__Aim of the task__: Your copy of the lines below must match them exactly and contain no images.

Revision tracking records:
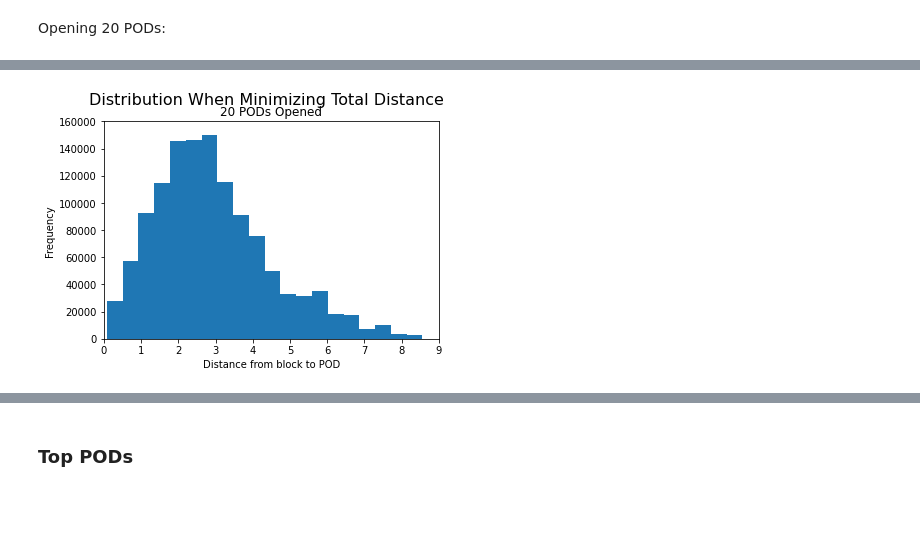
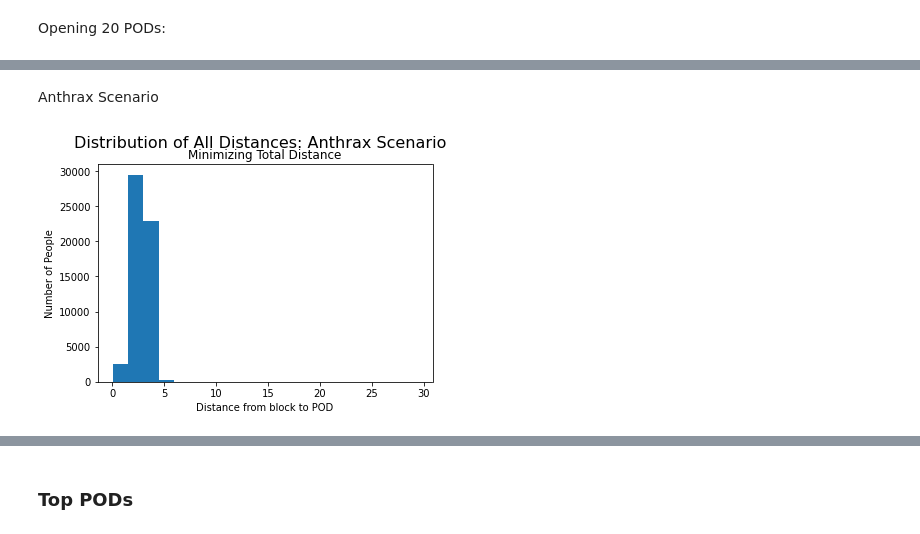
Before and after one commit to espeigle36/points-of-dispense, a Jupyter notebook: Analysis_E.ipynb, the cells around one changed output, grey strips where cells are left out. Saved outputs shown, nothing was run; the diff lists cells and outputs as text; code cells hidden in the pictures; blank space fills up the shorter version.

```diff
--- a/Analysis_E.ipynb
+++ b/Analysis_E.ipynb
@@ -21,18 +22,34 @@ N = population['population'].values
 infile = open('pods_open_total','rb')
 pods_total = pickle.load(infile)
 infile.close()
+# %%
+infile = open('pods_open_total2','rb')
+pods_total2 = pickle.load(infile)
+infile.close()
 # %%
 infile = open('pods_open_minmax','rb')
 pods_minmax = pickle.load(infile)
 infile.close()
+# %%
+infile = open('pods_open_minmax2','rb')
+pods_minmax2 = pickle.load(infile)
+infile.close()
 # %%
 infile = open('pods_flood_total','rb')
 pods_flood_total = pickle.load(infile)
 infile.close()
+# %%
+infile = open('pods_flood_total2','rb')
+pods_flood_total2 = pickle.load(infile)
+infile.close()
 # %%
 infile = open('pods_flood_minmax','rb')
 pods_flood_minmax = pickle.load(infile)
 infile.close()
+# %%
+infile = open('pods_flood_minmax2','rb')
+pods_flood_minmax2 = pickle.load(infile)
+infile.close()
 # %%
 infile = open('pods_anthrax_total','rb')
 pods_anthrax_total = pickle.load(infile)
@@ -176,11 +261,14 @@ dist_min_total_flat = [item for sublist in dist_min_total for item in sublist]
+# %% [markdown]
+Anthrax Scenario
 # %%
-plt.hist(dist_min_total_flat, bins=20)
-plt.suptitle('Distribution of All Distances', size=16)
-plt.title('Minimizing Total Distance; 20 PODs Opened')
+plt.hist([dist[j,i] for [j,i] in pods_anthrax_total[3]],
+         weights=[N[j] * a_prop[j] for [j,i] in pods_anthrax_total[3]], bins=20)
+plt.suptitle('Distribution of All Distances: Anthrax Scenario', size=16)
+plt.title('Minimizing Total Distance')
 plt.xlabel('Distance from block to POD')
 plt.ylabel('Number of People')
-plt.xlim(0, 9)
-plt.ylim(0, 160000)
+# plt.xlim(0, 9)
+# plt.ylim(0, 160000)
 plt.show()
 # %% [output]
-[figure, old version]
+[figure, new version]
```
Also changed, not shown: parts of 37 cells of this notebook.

__Written solution__:
Before and after one commit to espeigle36/points-of-dispense, a Jupyter notebook: Analysis_E.ipynb, the cells around one changed output, grey strips where cells are left out. Saved outputs shown, nothing was run; the diff lists cells and outputs as text; code cells hidden in the pictures; blank space fills up the shorter version.

```diff
--- a/Analysis_E.ipynb
+++ b/Analysis_E.ipynb
@@ -21,18 +22,34 @@ N = population['population'].values
 infile = open('pods_open_total','rb')
 pods_total = pickle.load(infile)
 infile.close()
+# %%
+infile = open('pods_open_total2','rb')
+pods_total2 = pickle.load(infile)
+infile.close()
 # %%
 infile = open('pods_open_minmax','rb')
 pods_minmax = pickle.load(infile)
 infile.close()
+# %%
+infile = open('pods_open_minmax2','rb')
+pods_minmax2 = pickle.load(infile)
+infile.close()
 # %%
 infile = open('pods_flood_total','rb')
 pods_flood_total = pickle.load(infile)
 infile.close()
+# %%
+infile = open('pods_flood_total2','rb')
+pods_flood_total2 = pickle.load(infile)
+infile.close()
 # %%
 infile = open('pods_flood_minmax','rb')
 pods_flood_minmax = pickle.load(infile)
 infile.close()
+# %%
+infile = open('pods_flood_minmax2','rb')
+pods_flood_minmax2 = pickle.load(infile)
+infile.close()
 # %%
 infile = open('pods_anthrax_total','rb')
 pods_anthrax_total = pickle.load(infile)
@@ -176,11 +261,14 @@ dist_min_total_flat = [item for sublist in dist_min_total for item in sublist]
+# %% [markdown]
+Anthrax Scenario
 # %%
-plt.hist(dist_min_total_flat, bins=20)
-plt.suptitle('Distribution of All Distances', size=16)
-plt.title('Minimizing Total Distance; 20 PODs Opened')
+plt.hist([dist[j,i] for [j,i] in pods_anthrax_total[3]],
+         weights=[N[j] * a_prop[j] for [j,i] in pods_anthrax_total[3]], bins=20)
+plt.suptitle('Distribution of All Distances: Anthrax Scenario', size=16)
+plt.title('Minimizing Total Distance')
 plt.xlabel('Distance from block to POD')
 plt.ylabel('Number of People')
-plt.xlim(0, 9)
-plt.ylim(0, 160000)
+# plt.xlim(0, 9)
+# plt.ylim(0, 160000)
 plt.show()
 # %% [output]
-[figure, old version]
+[figure, new version]
```
Also changed, not shown: parts of 37 cells of this notebook.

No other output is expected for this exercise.